Rewon Shimray | Cartoonist

Have you ever sat and truly thought about Christianity?

No, seriously. Have you ever taken a second to sit and think about the pillars of Christianity and how insane they are? Christians believe that an almighty God came down to Earth in the form of a human being and walked around with the same people he created. He then performed miracles in his human body that only a god can perform and claimed to be the son of the one true God. He was crucified but rose from death three days later. The son of God, Jesus Christ, is said to have physically risen from the dead and walked back on Earth. He then rose to heaven and is said to come back one day and free us from the bondage of sin and take us all to heaven.

When you truly sit down and think about it, Christianity is wild. It’s based upon the belief that while there is a greater deity up in the sky, he cares about you as an individual so much so that he sent his own son to die on your behalf. It’s safe to say that it’s natural to question if this actually happened.

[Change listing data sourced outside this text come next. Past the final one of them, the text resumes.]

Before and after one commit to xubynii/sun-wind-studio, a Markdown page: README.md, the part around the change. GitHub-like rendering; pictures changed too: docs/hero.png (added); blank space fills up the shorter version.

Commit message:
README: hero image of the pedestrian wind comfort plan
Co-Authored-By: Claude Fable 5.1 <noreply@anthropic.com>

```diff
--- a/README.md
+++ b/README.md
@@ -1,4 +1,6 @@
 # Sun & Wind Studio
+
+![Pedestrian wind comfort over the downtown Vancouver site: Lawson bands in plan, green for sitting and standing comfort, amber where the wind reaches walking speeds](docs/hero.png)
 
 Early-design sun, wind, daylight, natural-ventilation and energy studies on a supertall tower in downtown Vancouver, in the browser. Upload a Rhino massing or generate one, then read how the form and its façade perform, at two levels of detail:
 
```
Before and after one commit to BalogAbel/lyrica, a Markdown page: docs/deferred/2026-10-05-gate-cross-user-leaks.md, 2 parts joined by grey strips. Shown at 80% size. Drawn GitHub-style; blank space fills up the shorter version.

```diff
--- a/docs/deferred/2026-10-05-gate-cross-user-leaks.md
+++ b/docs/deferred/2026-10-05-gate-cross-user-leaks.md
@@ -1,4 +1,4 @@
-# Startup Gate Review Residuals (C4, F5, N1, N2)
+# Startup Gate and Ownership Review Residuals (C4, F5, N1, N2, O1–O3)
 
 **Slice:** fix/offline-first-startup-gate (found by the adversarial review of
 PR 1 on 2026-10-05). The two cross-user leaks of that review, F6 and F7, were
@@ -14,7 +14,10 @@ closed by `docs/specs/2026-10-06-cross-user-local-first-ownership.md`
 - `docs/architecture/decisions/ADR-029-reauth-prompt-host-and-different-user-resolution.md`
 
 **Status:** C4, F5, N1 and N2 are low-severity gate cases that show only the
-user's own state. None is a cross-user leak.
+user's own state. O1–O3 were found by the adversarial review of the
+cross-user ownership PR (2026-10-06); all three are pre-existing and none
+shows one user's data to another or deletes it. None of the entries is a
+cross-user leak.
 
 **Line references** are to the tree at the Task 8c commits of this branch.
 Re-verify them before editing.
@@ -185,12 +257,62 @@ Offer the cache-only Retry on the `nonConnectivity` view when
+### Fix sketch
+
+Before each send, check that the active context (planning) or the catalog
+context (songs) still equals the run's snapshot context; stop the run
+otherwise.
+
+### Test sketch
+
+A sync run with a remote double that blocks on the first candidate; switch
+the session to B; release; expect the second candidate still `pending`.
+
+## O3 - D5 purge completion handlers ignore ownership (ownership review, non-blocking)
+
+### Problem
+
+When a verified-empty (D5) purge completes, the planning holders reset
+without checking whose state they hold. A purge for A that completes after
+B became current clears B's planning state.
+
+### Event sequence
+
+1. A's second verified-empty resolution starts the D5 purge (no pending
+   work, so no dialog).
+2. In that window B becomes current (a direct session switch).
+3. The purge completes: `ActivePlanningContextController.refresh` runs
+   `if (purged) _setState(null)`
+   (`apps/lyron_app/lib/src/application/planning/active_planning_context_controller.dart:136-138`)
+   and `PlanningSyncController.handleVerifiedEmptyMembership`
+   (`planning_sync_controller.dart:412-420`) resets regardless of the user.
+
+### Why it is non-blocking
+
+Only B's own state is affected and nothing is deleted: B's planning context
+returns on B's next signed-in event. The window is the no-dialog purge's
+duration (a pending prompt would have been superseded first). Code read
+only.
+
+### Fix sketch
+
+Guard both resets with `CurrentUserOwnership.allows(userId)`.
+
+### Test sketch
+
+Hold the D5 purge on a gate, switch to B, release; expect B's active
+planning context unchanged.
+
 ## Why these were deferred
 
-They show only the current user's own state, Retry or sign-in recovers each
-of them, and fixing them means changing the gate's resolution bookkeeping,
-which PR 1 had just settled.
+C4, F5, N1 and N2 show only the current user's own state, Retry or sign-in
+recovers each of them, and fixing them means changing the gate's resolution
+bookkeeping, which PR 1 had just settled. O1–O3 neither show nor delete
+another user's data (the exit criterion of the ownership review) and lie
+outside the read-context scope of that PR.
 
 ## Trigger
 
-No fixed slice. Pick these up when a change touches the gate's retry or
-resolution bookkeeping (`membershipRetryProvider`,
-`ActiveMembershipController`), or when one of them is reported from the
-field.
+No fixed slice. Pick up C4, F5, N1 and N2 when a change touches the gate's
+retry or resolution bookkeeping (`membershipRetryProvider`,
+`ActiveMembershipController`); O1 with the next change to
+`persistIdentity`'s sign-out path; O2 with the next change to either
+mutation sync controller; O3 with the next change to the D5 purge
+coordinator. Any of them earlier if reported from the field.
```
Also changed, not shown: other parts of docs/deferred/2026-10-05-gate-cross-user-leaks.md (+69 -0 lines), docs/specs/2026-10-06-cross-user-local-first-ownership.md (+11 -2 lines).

Contrary to popular belief, it can be good to question your faith. It can build a stronger bond between you and God and can build upon the foundation that you already have.

Challenges can bring a stronger bond between you and God, and that’s evident through your own personal life. When there is a challenge between two good friends or two significant others, it usually stings at first; but when they come to a resolution, they come with a stronger bond than what they had to start.

The same can be said for your relationship with God. He doesn’t want you to sit in your questioning and doubt, but to search for answers and to ask him for answers. And when you find those answers, your bond with him grows and you begin to trust again.

In the book of Judges, Gideon asks God to reveal himself to him. Gideon asks God that if what God is really asking him to be true, that he would make the ground wet but leave a fleece that Gideon placed on the ground dry. When Gideon woke up the next morning, the ground around the fleece was wet, but the fleece itself was completely dry (Judges 6:36-40).

Gideon questions God’s promises to him and God graciously answers his question with an answer and that later led to Gideon trusting God as he went into battle with a small army. This illustration proves that God will graciously answer us when we ask him questions or when we question him but we have to truly bring the request to him.

Questioning can be good because it can also help you take ownership of your faith. Oftentimes Baylor students will come to campus holding on to their parent’s faith, and when they arrive on campus, they begin to question their faith. This can be beneficial because when you find the answers you search for, it can help you build the foundation for your own faith.

Whether or not your faith ends up strengthening through questioning faith and having doubts, giving serious thought to your preconceptions about how the world works and who you are in the world can make your convictions stronger or it can change them to something new; both are OK.

Questions lead to answers and can lead to a deeper relationship with God if you treat your questions as a spiritual growth tool.